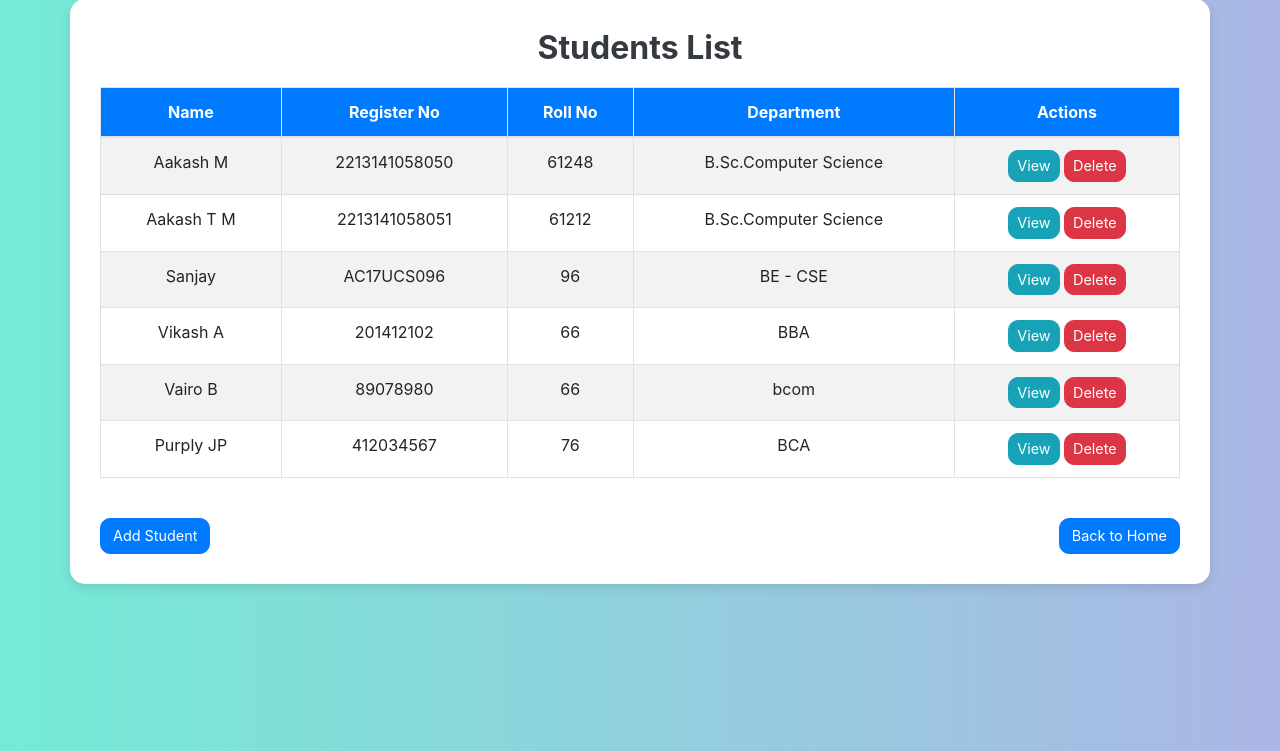
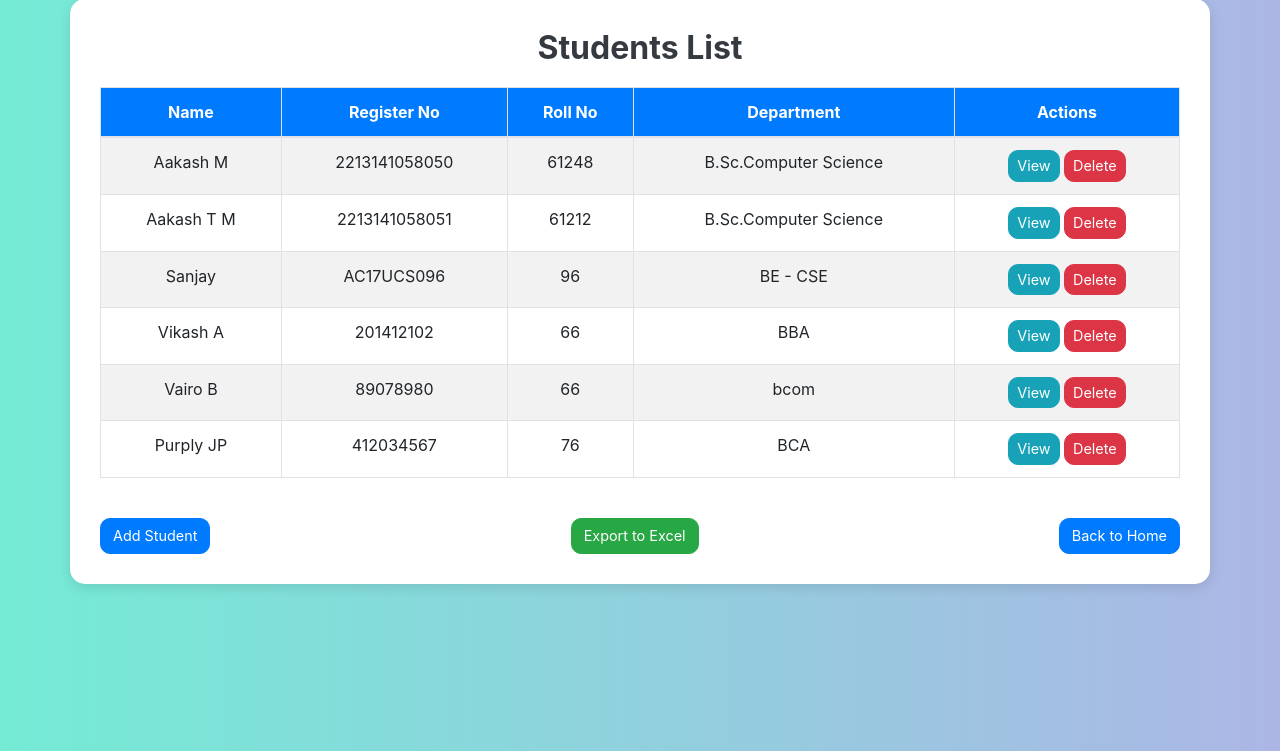
Before and after one commit to peacemaker2k/student-data-management-system, a Flask app: page /students_list in a window 1280 px wide. Shown: the part 49-800 px from the top of the page. Run offline with Flask 3, Linux system fonts and the light colour scheme; a user stored in the database is signed in; data comes from the database, SQL or seed files in the repository; some libraries are stand-ins or nearby versions.

Commit message:
Added Export in student_list.html

```diff
--- a/app.py
+++ b/app.py
@@ -4,6 +4,9 @@ import os
 import random, smtplib
 from email.mime.text import MIMEText
 from datetime import datetime, timedelta
+import pandas as pd
+from flask import send_file
+import io
 
 app = Flask(__name__)
 app.secret_key = os.urandom(24)
@@ -39,6 +42,39 @@ def send_otp(email, otp):
     except Exception as e:
         print(f"Error sending email: {e}")
         return False
+
+import pandas as pd
+from flask import send_file
+import io
+
+@app.route('/export_students')
+def export_students():
+    if 'username' not in session or session['username'] != 'admin':
+        flash('Unauthorized access.', 'danger')
+        return redirect(url_for('login', user='admin'))
+
+    conn = get_db_connection()
+    students = conn.execute('SELECT * FROM students').fetchall()
+    conn.close()
+
+    # Convert student data to DataFrame
+    df = pd.DataFrame(students, columns=students[0].keys() if students else [])
+
+    # ✅ Remove the 'password' column if it exists
+    if 'password' in df.columns:
+        df = df.drop(columns=['password'])
+
+    # Save to in-memory buffer
+    output = io.BytesIO()
+    with pd.ExcelWriter(output, engine='openpyxl') as writer:
+        df.to_excel(writer, index=False, sheet_name='Students')
+
+    output.seek(0)
+    return send_file(
+        output,
+        as_attachment=True,
+        download_name='students_list.xlsx',
+        mimetype='application/vnd.openxmlformats-officedocument.spreadsheetml.sheet')
 
 @app.route('/request_otp/<register_no>', methods=['GET', 'POST'])
 def request_otp(register_no):
--- a/templates/students_list.html
+++ b/templates/students_list.html
@@ -121,6 +121,9 @@
         <a href="{{ url_for('add_student') }}" class="btn btn-primary"
           >Add Student</a
         >
+        <a href="{{ url_for('export_students') }}" class="btn btn-success"
+          >Export to Excel</a
+        >
         <a href="{{ url_for('dashboard') }}" class="btn btn-primary"
           >Back to Home</a
         >
```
-- -- --
A faithful, complete copy of the entries is required, without the pictures.

- [Task response]
Before and after one commit to peacemaker2k/student-data-management-system, a Flask app: page /students_list in a window 1280 px wide. Shown: the part 49-800 px from the top of the page. Run offline with Flask 3, Linux system fonts and the light colour scheme; a user stored in the database is signed in; data comes from the database, SQL or seed files in the repository; some libraries are stand-ins or nearby versions.

Commit message:
Added Export in student_list.html

```diff
--- a/app.py
+++ b/app.py
@@ -4,6 +4,9 @@ import os
 import random, smtplib
 from email.mime.text import MIMEText
 from datetime import datetime, timedelta
+import pandas as pd
+from flask import send_file
+import io
 
 app = Flask(__name__)
 app.secret_key = os.urandom(24)
@@ -39,6 +42,39 @@ def send_otp(email, otp):
     except Exception as e:
         print(f"Error sending email: {e}")
         return False
+
+import pandas as pd
+from flask import send_file
+import io
+
+@app.route('/export_students')
+def export_students():
+    if 'username' not in session or session['username'] != 'admin':
+        flash('Unauthorized access.', 'danger')
+        return redirect(url_for('login', user='admin'))
+
+    conn = get_db_connection()
+    students = conn.execute('SELECT * FROM students').fetchall()
+    conn.close()
+
+    # Convert student data to DataFrame
+    df = pd.DataFrame(students, columns=students[0].keys() if students else [])
+
+    # ✅ Remove the 'password' column if it exists
+    if 'password' in df.columns:
+        df = df.drop(columns=['password'])
+
+    # Save to in-memory buffer
+    output = io.BytesIO()
+    with pd.ExcelWriter(output, engine='openpyxl') as writer:
+        df.to_excel(writer, index=False, sheet_name='Students')
+
+    output.seek(0)
+    return send_file(
+        output,
+        as_attachment=True,
+        download_name='students_list.xlsx',
+        mimetype='application/vnd.openxmlformats-officedocument.spreadsheetml.sheet')
 
 @app.route('/request_otp/<register_no>', methods=['GET', 'POST'])
 def request_otp(register_no):
--- a/templates/students_list.html
+++ b/templates/students_list.html
@@ -121,6 +121,9 @@
         <a href="{{ url_for('add_student') }}" class="btn btn-primary"
           >Add Student</a
         >
+        <a href="{{ url_for('export_students') }}" class="btn btn-success"
+          >Export to Excel</a
+        >
         <a href="{{ url_for('dashboard') }}" class="btn btn-primary"
           >Back to Home</a
         >
```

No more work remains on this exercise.